--- Data provided Enclosed Below ---

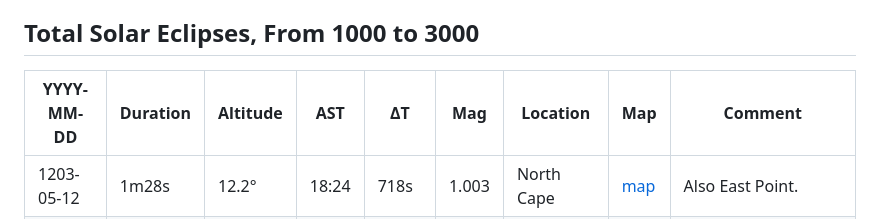
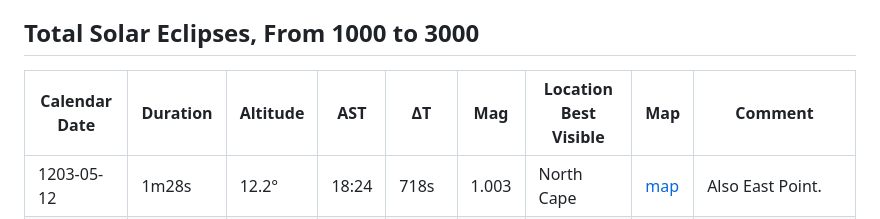
Before and after one commit to johanley/eclipses-pei, a Markdown page: README.md, the part around the change. GitHub-like rendering.

Commit message:
Formatting tweaks

```diff
--- a/README.md
+++ b/README.md
@@ -4,7 +4,7 @@
 
 ## Total Solar Eclipses, From 1000 to 3000
 
-| YYYY-MM-DD | Duration | Altitude | AST | ΔT | Mag | Location | Map | Comment |
+| Calendar Date | Duration | Altitude | AST | ΔT | Mag | Location Best Visible | Map | Comment |
 | --- | --- | --- | --- | --- | --- | ------------ | --- | --- |
 | 1203-05-12 | 1m28s | 12.2° | 18:24 |  718s | 1.003 | North Cape     | [map](https://eclipsewise.com/solar/SEgmapx/1201-1300/SE1203May12Tgmapx.html) | Also East Point.  |
 | 1285-06-04 | 1m15s | 65.0° | 12:58 |  515s | 1.007 | Tyne Valley    | [map](https://eclipsewise.com/solar/SEgmapx/1201-1300/SE1285Jun04Hgmapx.html) | Central line from West Cape to Souris. Hybrid A-T-A.  |
```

--- End of Enclosed Data provided ---

#### [Problem requirements]
Extract all lines of the records above that include "README".

#### [Solution for this problem]
Before and after one commit to johanley/eclipses-pei, a Markdown page: README.md, the part around the change. GitHub-like rendering.
--- a/README.md
+++ b/README.md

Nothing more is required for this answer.